Your instructions
A faithful copy of all the data below, please; leave no line out.

Excerpted records

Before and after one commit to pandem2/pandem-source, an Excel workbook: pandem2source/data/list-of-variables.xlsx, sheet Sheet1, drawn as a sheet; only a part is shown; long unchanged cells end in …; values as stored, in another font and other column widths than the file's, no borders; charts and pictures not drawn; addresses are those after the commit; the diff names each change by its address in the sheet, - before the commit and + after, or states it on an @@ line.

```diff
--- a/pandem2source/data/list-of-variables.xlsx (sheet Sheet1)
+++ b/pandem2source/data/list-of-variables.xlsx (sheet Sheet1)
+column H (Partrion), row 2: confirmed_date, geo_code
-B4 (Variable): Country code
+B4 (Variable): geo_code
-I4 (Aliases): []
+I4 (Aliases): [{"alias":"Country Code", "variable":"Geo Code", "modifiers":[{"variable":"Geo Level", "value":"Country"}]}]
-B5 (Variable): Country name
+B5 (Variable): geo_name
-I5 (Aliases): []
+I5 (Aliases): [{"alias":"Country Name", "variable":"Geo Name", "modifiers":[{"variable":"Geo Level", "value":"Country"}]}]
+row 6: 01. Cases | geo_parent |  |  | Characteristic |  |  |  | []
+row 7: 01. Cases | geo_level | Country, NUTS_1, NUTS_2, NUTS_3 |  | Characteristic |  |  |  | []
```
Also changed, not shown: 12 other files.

Solution to this exercise
Before and after one commit to pandem2/pandem-source, an Excel workbook: pandem2source/data/list-of-variables.xlsx, sheet Sheet1, drawn as a sheet; only a part is shown; long unchanged cells end in …; values as stored, in another font and other column widths than the file's, no borders; charts and pictures not drawn; addresses are those after the commit; the diff names each change by its address in the sheet, - before the commit and + after, or states it on an @@ line.

```diff
--- a/pandem2source/data/list-of-variables.xlsx (sheet Sheet1)
+++ b/pandem2source/data/list-of-variables.xlsx (sheet Sheet1)
+column H (Partrion), row 2: confirmed_date, geo_code
-B4 (Variable): Country code
+B4 (Variable): geo_code
-I4 (Aliases): []
+I4 (Aliases): [{"alias":"Country Code", "variable":"Geo Code", "modifiers":[{"variable":"Geo Level", "value":"Country"}]}]
-B5 (Variable): Country name
+B5 (Variable): geo_name
-I5 (Aliases): []
+I5 (Aliases): [{"alias":"Country Name", "variable":"Geo Name", "modifiers":[{"variable":"Geo Level", "value":"Country"}]}]
+row 6: 01. Cases | geo_parent |  |  | Characteristic |  |  |  | []
+row 7: 01. Cases | geo_level | Country, NUTS_1, NUTS_2, NUTS_3 |  | Characteristic |  |  |  | []
```
Also changed, not shown: 12 other files.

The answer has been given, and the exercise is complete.